Therefore, it was the lenders of the first loan (that is the original buyers of the bonds) who had suffered a loss, and not the borrowers. We should also not forget that the real lenders were not some “bad” bankers, who were reasonably eager to earn a commission, but the bond holders who were mainly philhellenes (and most of them simple citizens), who wanted to help the revolted Greeks and to honor the memory and struggle of Lord Byron.
It is also worth noting that all the loans which were agreed by Latin American countries with English banks between 1822 and 1825, had a structure similar to that of the Greek loans. In general, if one takes into account all the facts, the terms of the loans to Greece were better. Indicatively, all loans (with the exception of the first loan of Mexico) had an initial interest rate of 6%, instead of the 5% that Greece had, while important commissions were paid.

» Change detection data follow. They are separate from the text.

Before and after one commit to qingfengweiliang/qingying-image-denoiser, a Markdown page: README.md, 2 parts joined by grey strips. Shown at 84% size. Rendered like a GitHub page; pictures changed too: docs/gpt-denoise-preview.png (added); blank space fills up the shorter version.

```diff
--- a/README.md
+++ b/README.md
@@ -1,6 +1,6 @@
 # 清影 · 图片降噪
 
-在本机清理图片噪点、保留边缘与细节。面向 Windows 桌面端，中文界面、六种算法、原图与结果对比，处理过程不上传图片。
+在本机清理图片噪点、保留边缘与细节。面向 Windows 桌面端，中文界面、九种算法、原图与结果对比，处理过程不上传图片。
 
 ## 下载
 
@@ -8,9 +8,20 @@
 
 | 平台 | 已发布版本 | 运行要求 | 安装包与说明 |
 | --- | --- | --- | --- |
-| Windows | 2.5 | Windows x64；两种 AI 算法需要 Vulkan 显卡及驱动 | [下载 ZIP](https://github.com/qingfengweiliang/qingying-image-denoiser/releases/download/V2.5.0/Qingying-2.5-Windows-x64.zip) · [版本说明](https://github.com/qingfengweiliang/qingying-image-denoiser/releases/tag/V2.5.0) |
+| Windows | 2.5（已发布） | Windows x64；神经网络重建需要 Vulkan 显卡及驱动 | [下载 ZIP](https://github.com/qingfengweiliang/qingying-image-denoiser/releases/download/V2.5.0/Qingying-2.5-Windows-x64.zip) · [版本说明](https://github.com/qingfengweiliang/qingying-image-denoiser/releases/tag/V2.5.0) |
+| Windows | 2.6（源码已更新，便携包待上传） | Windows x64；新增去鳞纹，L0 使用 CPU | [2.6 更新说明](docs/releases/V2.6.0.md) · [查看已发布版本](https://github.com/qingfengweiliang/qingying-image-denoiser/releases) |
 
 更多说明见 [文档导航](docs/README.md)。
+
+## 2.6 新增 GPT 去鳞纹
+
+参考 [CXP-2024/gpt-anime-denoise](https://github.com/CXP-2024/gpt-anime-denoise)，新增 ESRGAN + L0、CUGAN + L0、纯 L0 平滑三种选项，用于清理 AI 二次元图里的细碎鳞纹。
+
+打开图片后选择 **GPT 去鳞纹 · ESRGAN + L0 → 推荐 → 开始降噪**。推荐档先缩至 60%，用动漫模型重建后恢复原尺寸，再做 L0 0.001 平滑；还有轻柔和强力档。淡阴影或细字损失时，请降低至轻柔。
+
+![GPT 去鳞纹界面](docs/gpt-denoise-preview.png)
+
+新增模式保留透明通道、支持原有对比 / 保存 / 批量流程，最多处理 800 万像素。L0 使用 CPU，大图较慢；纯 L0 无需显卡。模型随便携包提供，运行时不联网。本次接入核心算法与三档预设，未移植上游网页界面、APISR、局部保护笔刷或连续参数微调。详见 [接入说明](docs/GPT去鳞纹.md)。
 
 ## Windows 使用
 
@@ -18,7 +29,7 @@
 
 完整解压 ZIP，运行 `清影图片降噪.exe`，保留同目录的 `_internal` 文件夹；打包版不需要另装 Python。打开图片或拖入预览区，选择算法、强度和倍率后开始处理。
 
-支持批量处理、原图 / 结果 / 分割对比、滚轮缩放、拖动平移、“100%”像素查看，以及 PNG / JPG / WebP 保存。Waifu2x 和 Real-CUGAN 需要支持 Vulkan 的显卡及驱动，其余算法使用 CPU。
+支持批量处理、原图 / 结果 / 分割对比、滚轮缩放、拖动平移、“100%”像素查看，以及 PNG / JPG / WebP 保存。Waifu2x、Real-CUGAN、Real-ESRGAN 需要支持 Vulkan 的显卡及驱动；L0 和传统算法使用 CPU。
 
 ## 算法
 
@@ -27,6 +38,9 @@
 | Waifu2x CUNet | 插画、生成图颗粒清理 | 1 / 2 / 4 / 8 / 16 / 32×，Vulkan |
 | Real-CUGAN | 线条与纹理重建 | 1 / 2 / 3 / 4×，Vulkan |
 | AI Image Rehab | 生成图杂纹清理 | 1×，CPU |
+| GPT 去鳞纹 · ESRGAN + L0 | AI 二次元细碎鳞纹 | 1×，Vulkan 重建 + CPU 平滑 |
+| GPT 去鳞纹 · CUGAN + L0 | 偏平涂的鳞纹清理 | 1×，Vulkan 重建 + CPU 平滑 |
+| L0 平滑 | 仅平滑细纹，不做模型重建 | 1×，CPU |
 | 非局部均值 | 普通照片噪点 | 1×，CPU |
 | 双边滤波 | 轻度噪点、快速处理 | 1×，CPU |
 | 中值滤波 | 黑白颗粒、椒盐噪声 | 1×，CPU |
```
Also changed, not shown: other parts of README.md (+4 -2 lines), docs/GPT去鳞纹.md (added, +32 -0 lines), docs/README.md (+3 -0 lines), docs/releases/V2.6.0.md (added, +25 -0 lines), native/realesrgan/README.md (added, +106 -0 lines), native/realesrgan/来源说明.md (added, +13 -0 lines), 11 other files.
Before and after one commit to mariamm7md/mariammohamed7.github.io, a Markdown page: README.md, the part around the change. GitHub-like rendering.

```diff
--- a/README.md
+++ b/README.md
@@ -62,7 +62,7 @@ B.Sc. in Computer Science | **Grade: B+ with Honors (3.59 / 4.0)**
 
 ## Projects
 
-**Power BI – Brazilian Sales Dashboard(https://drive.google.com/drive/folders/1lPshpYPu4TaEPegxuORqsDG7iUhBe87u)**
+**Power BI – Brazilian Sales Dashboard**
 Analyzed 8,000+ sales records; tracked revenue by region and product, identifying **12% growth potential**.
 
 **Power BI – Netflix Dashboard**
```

For example, the terms of the first loan of £ 3,200,000 that Mexico received from Bank B.A. Goldsmith & Co, in 1824, were as follows. The price to buy a £ 100 bond was £ 58. The interest rate was 5%. The sale raised £ 1,850,000. However, commission of £ 750,000 were deducted. So Mexico finally got £ 1,100,000. The comparison with the terms of the Greek loan is straightforward. It is reminded that after a revolution which began in 1810, Mexico was already an independent state as of 24 August 1821.
The final conclusion is that the famous “English loans” were not robbery at all, and those who negotiated them were neither traitors nor fools. Actually, it seems that they were assisted by worthy financial advisers.
It is likely that the subsequent management of the loans was not appropriate, and it seems that several lapses have occurred, but the loans themselves were made on very reasonable terms, given all the parameters.
The problem arising from these loans was not their terms and conditions, which were not harsh at all, but the inability of the Greek state, first to use the funds optimally in favour of their struggle, and then to serve them during the years that followed, even with these objectively favorable terms.
However, it is worth noting some other parameters related to these loans. In addition to the financial aspects, these loans constituted the strongest political acts of official recognition of the revolted Greeks and the prospect of establishing an independent Greek state in the future.
The loans were made possible when the great British politician and Philhellene George Canning took the office of Foreign Affairs Minister in the United Kingdom.
Canning drastically changed the policy of his predecessor, Castlereagh. He recognized Greece as a country in war and turned on the green light for the City of London to issue loans in favour of Greece.
In any event, even if the Greeks had made the best use of their loans, history has shown that the liberation of Greece needed a major naval battle in Navarino.
This battle involved 29 of the best ships of the three allies with the most experienced personnel aboard, under the command of the great British admiral Codrington, who crashed the Turkish-Egyptian fleet of 90 ships.
In addition, in order to persuade Ibrahim Pascha to leave Greece, it took another 10 months and the presence of a regular army of 15,000 men under General Maison, and at the same time, continuous negotiations between Codrington and the Egyptians to reach a final agreement only in July 1828.
Has anyone ever calculated the value of this support that Greece received from its allies, and firstly from the United Kingdom? How many more loans would Greece have to receive, and which blood tax would Greeks have to pay on their own to gain their freedom?
If all of this is taken into account, then we can conclude that these loans were almost gratuitous, and that the help and support that Greece eventually received was then, as it is today, unprecedented internationally.
Greeks owe this support to the Philhellenism, to the admiration expressed by the western world to the Greek culture and heritage, which radiates through the centuries by the marbles of the Acropolis of Athens.
- Ανδρεάδης Ανδρέας, Ιστορία των εθνικών δανείων, Αθήνα 1904